== Task item ==
The records that follow are to be repeated in full, with no pictures retained.
+--
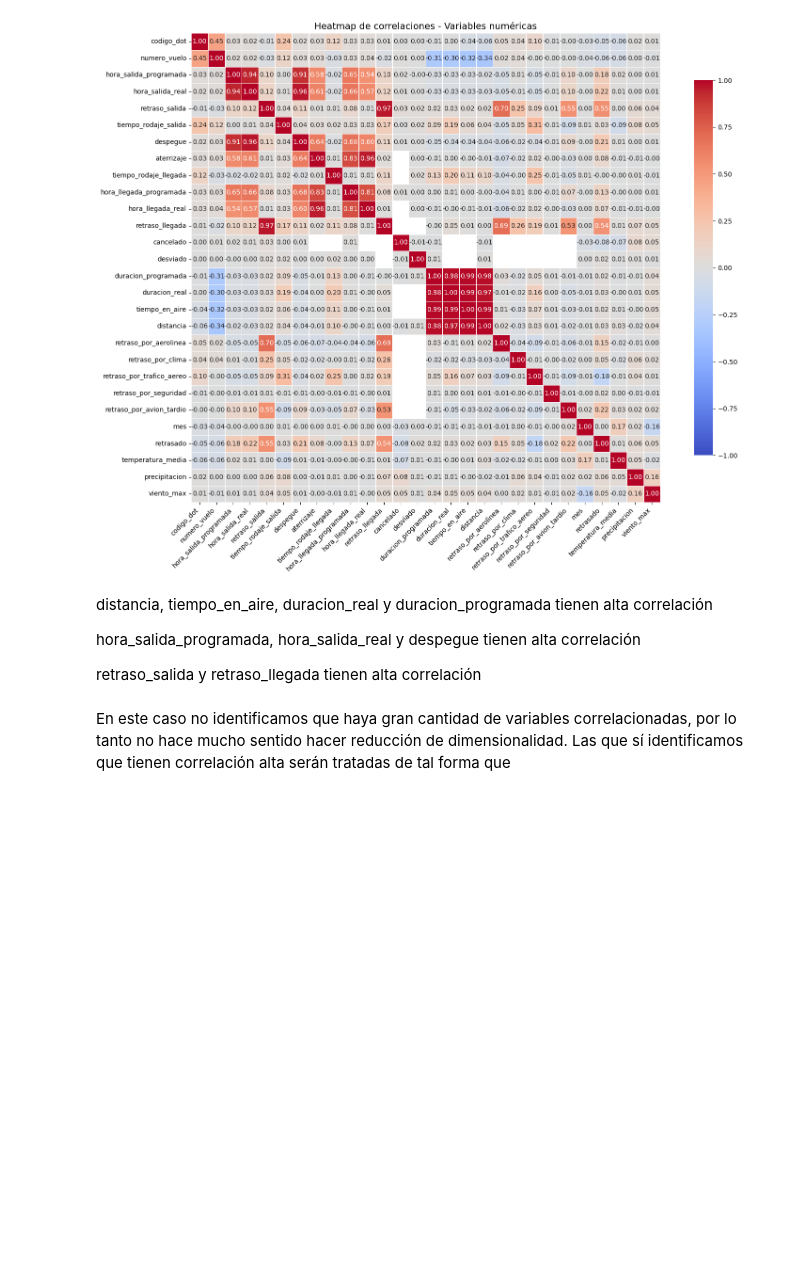
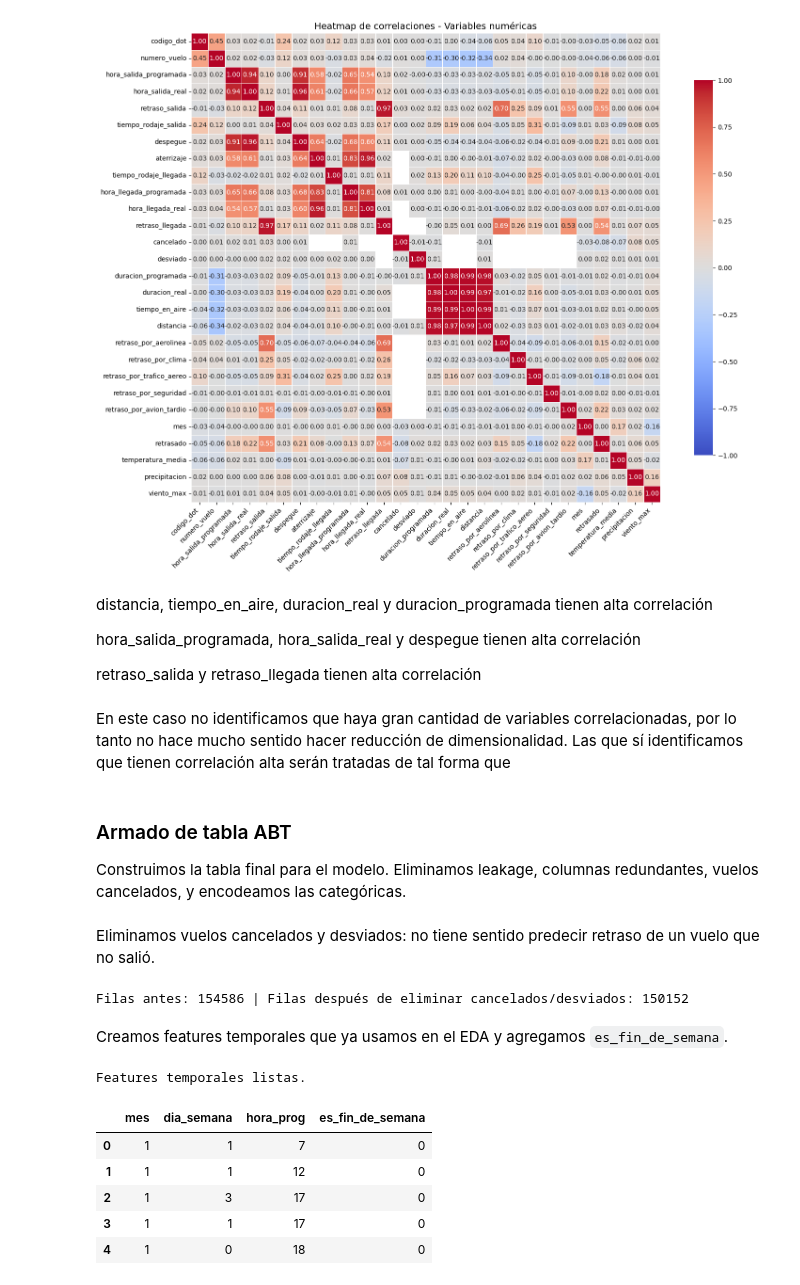
Before and after one commit to Guadacarro/TP_IA, a Jupyter notebook: tp.ipynb, the cells around one changed output. Saved outputs shown, nothing was run; the diff lists cells and outputs as text; code cells hidden in the pictures; blank space fills up the shorter version.

Commit message:
armado de abt

```diff
--- a/tp.ipynb
+++ b/tp.ipynb
@@ -877,3 +882,34 @@ hora_salida_programada, hora_salida_real y despegue tienen alta correlación
 retraso_salida y retraso_llegada tienen alta correlación
 # %% [markdown]
 En este caso no identificamos que haya gran cantidad de variables correlacionadas, por lo tanto no hace mucho sentido hacer reducción de dimensionalidad. Las que sí identificamos que tienen correlación alta serán tratadas de tal forma que
+# %% [markdown]
+### Armado de tabla ABT
+
+Construimos la tabla final para el modelo. Eliminamos leakage, columnas redundantes, vuelos cancelados, y encodeamos las categóricas.
+# %% [markdown]
+Eliminamos vuelos cancelados y desviados: no tiene sentido predecir retraso de un vuelo que no salió.
+# %%
+abt = df_2022[(df_2022['cancelado'] == 0) & (df_2022['desviado'] == 0)].copy()
+print(f"Filas antes: {len(df_2022)} | Filas después de eliminar cancelados/desviados: {len(abt)}")
+# %% [output]
+Filas antes: 154586 | Filas después de eliminar cancelados/desviados: 150152
+# %% [markdown]
+Creamos features temporales que ya usamos en el EDA y agregamos `es_fin_de_semana`.
+# %%
+if 'dia_semana' not in abt.columns:
+    abt['dia_semana'] = abt['fecha_vuelo'].dt.dayofweek
+if 'hora_prog' not in abt.columns:
+    abt['hora_prog'] = (abt['hora_salida_programada'] // 100).astype(int)
+
+abt['es_fin_de_semana'] = (abt['dia_semana'] >= 5).astype(int)
+
+print(f"Features temporales listas.")
+abt[['mes', 'dia_semana', 'hora_prog', 'es_fin_de_semana']].head()
+# %% [output]
+Features temporales listas.
+|  | mes | dia_semana | hora_prog | es_fin_de_semana |
+| 0 | 1 | 1 | 7 | 0 |
+| 1 | 1 | 1 | 12 | 0 |
+| 2 | 1 | 3 | 17 | 0 |
+| 3 | 1 | 1 | 17 | 0 |
+| 4 | 1 | 0 | 18 | 0 |
```
Also changed, not shown: parts of 12 cells of this notebook.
+--
== Result ==
Before and after one commit to Guadacarro/TP_IA, a Jupyter notebook: tp.ipynb, the cells around one changed output. Saved outputs shown, nothing was run; the diff lists cells and outputs as text; code cells hidden in the pictures; blank space fills up the shorter version.

Commit message:
armado de abt

```diff
--- a/tp.ipynb
+++ b/tp.ipynb
@@ -877,3 +882,34 @@ hora_salida_programada, hora_salida_real y despegue tienen alta correlación
 retraso_salida y retraso_llegada tienen alta correlación
 # %% [markdown]
 En este caso no identificamos que haya gran cantidad de variables correlacionadas, por lo tanto no hace mucho sentido hacer reducción de dimensionalidad. Las que sí identificamos que tienen correlación alta serán tratadas de tal forma que
+# %% [markdown]
+### Armado de tabla ABT
+
+Construimos la tabla final para el modelo. Eliminamos leakage, columnas redundantes, vuelos cancelados, y encodeamos las categóricas.
+# %% [markdown]
+Eliminamos vuelos cancelados y desviados: no tiene sentido predecir retraso de un vuelo que no salió.
+# %%
+abt = df_2022[(df_2022['cancelado'] == 0) & (df_2022['desviado'] == 0)].copy()
+print(f"Filas antes: {len(df_2022)} | Filas después de eliminar cancelados/desviados: {len(abt)}")
+# %% [output]
+Filas antes: 154586 | Filas después de eliminar cancelados/desviados: 150152
+# %% [markdown]
+Creamos features temporales que ya usamos en el EDA y agregamos `es_fin_de_semana`.
+# %%
+if 'dia_semana' not in abt.columns:
+    abt['dia_semana'] = abt['fecha_vuelo'].dt.dayofweek
+if 'hora_prog' not in abt.columns:
+    abt['hora_prog'] = (abt['hora_salida_programada'] // 100).astype(int)
+
+abt['es_fin_de_semana'] = (abt['dia_semana'] >= 5).astype(int)
+
+print(f"Features temporales listas.")
+abt[['mes', 'dia_semana', 'hora_prog', 'es_fin_de_semana']].head()
+# %% [output]
+Features temporales listas.
+|  | mes | dia_semana | hora_prog | es_fin_de_semana |
+| 0 | 1 | 1 | 7 | 0 |
+| 1 | 1 | 1 | 12 | 0 |
+| 2 | 1 | 3 | 17 | 0 |
+| 3 | 1 | 1 | 17 | 0 |
+| 4 | 1 | 0 | 18 | 0 |
```
Also changed, not shown: parts of 12 cells of this notebook.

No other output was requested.